**Your objective**. Please work out how many lines below contain the word "ascii", and reply with only that number.
————————
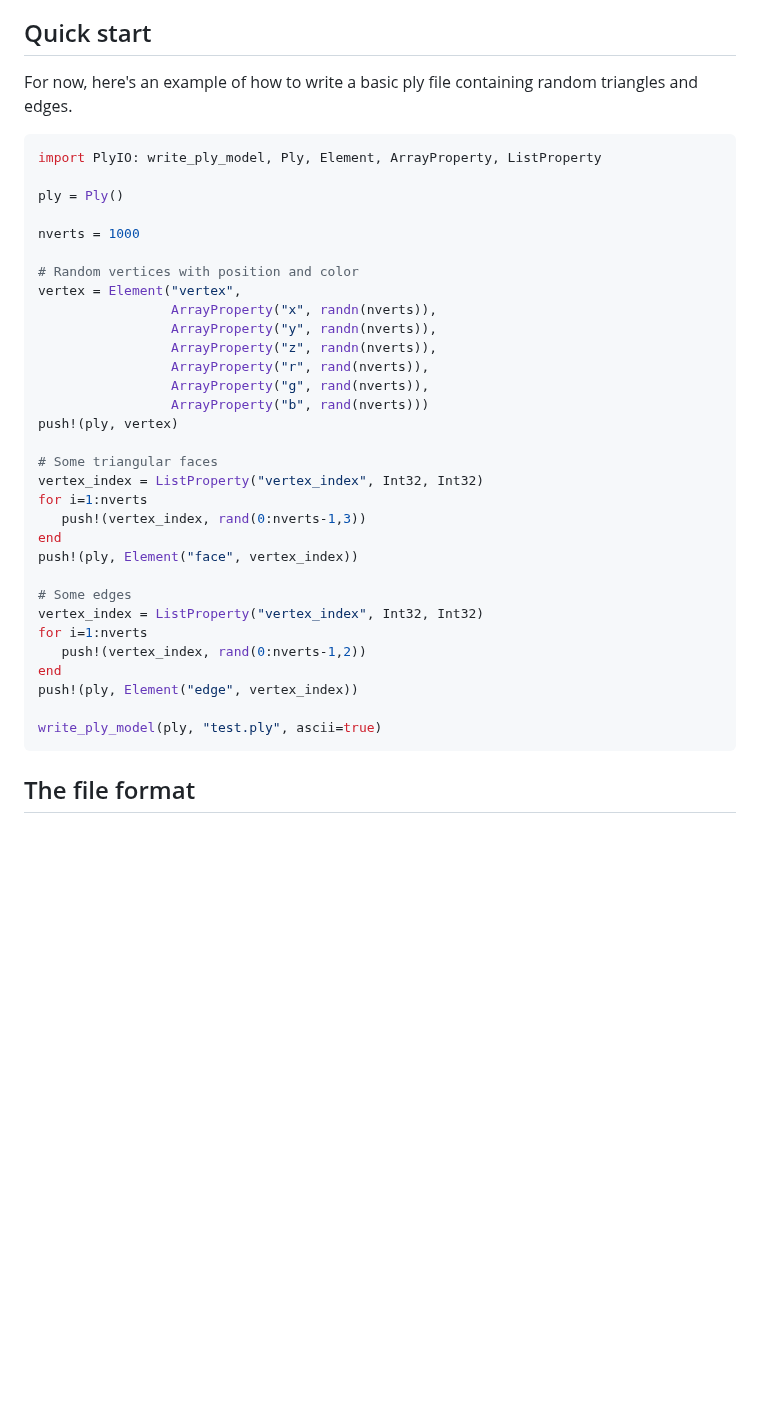
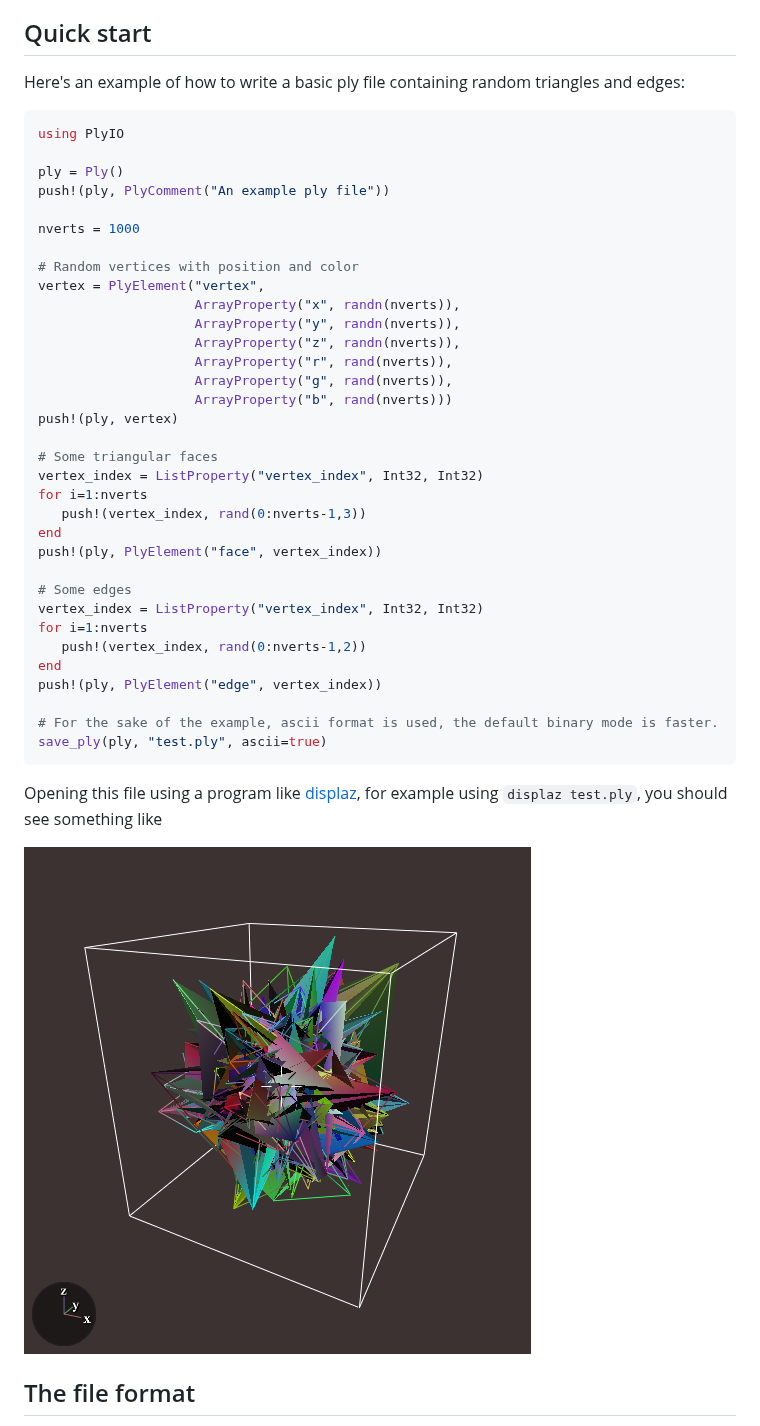
Before and after one commit to JuliaGeometry/PlyIO.jl, a Markdown page: README.md, the part around one of its changes. GitHub-like rendering; pictures changed too: doc/example1.png (added); blank space fills up the shorter version.

Commit message:
Avoid generic names in API, update README.
Rename Comment and Element to PlyComment and PlyElement to avoid
potential naming clashes.  Not quite sure this is a good idea, but oh
well!

Also fix the README to work with the latest API, and add an example
screenshot.

````diff
--- a/README.md
+++ b/README.md
@@ -5,24 +6,25 @@ format (also called the Stanford triangle format).
 
 ## Quick start
 
-For now, here's an example of how to write a basic ply file containing random
-triangles and edges.
+Here's an example of how to write a basic ply file containing random triangles
+and edges:
 
 ```julia
-import PlyIO: write_ply_model, Ply, Element, ArrayProperty, ListProperty
+using PlyIO
 
 ply = Ply()
+push!(ply, PlyComment("An example ply file"))
 
 nverts = 1000
 
 # Random vertices with position and color
-vertex = Element("vertex",
-                 ArrayProperty("x", randn(nverts)),
-                 ArrayProperty("y", randn(nverts)),
-                 ArrayProperty("z", randn(nverts)),
-                 ArrayProperty("r", rand(nverts)),
-                 ArrayProperty("g", rand(nverts)),
-                 ArrayProperty("b", rand(nverts)))
+vertex = PlyElement("vertex",
+                    ArrayProperty("x", randn(nverts)),
+                    ArrayProperty("y", randn(nverts)),
+                    ArrayProperty("z", randn(nverts)),
+                    ArrayProperty("r", rand(nverts)),
+                    ArrayProperty("g", rand(nverts)),
+                    ArrayProperty("b", rand(nverts)))
 push!(ply, vertex)
 
 # Some triangular faces
@@ -30,17 +32,24 @@ vertex_index = ListProperty("vertex_index", Int32, Int32)
 for i=1:nverts
    push!(vertex_index, rand(0:nverts-1,3))
 end
-push!(ply, Element("face", vertex_index))
+push!(ply, PlyElement("face", vertex_index))
 
 # Some edges
 vertex_index = ListProperty("vertex_index", Int32, Int32)
 for i=1:nverts
    push!(vertex_index, rand(0:nverts-1,2))
 end
-push!(ply, Element("edge", vertex_index))
+push!(ply, PlyElement("edge", vertex_index))
 
-write_ply_model(ply, "test.ply", ascii=true)
+# For the sake of the example, ascii format is used, the default binary mode is faster.
+save_ply(ply, "test.ply", ascii=true)
 ```
+
+Opening this file using a program like
+[displaz](https://github.com/c42f/displaz), for example using `displaz test.ply`,
+you should see something like
+
+![Example one](doc/example1.png)
 
 ## The file format
 
````
Also changed, not shown: other parts of README.md (+3 -2 lines), 4 other files.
————————
**Reply to the exercise**. 3